_Web interface edit records_:
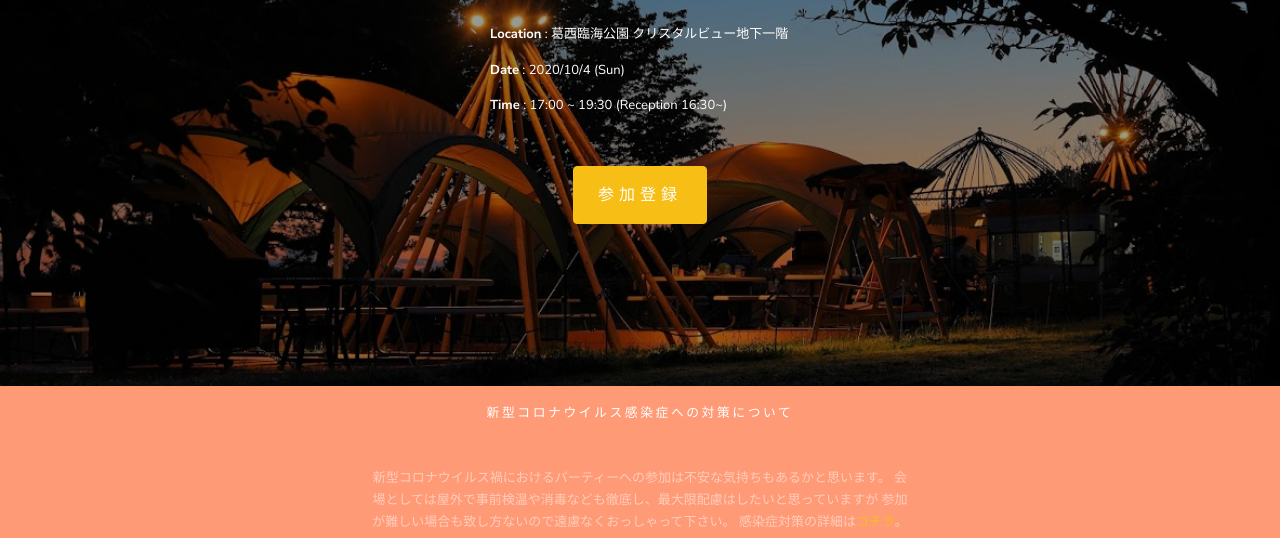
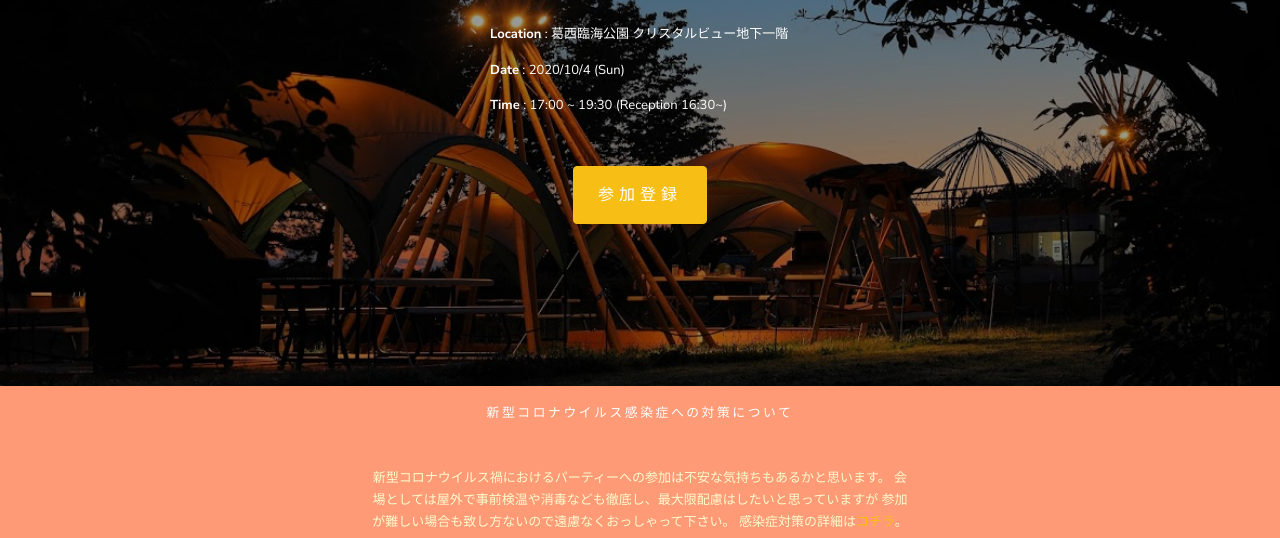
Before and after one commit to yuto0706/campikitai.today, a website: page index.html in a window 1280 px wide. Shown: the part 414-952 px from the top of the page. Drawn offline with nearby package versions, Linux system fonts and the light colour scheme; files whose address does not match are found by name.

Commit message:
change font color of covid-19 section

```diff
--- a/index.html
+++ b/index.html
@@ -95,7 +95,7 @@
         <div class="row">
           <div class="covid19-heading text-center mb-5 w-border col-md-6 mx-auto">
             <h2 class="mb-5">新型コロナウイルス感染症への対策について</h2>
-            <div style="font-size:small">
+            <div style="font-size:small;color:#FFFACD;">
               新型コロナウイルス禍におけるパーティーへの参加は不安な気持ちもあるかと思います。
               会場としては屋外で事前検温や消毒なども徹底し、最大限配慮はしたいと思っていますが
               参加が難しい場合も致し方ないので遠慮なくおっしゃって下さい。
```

_Work to be completed_: Take every line from the records that holds "color" and copy it down.

_Solution to this problem_:
change font color of covid-19 section
+            <div style="font-size:small;color:#FFFACD;">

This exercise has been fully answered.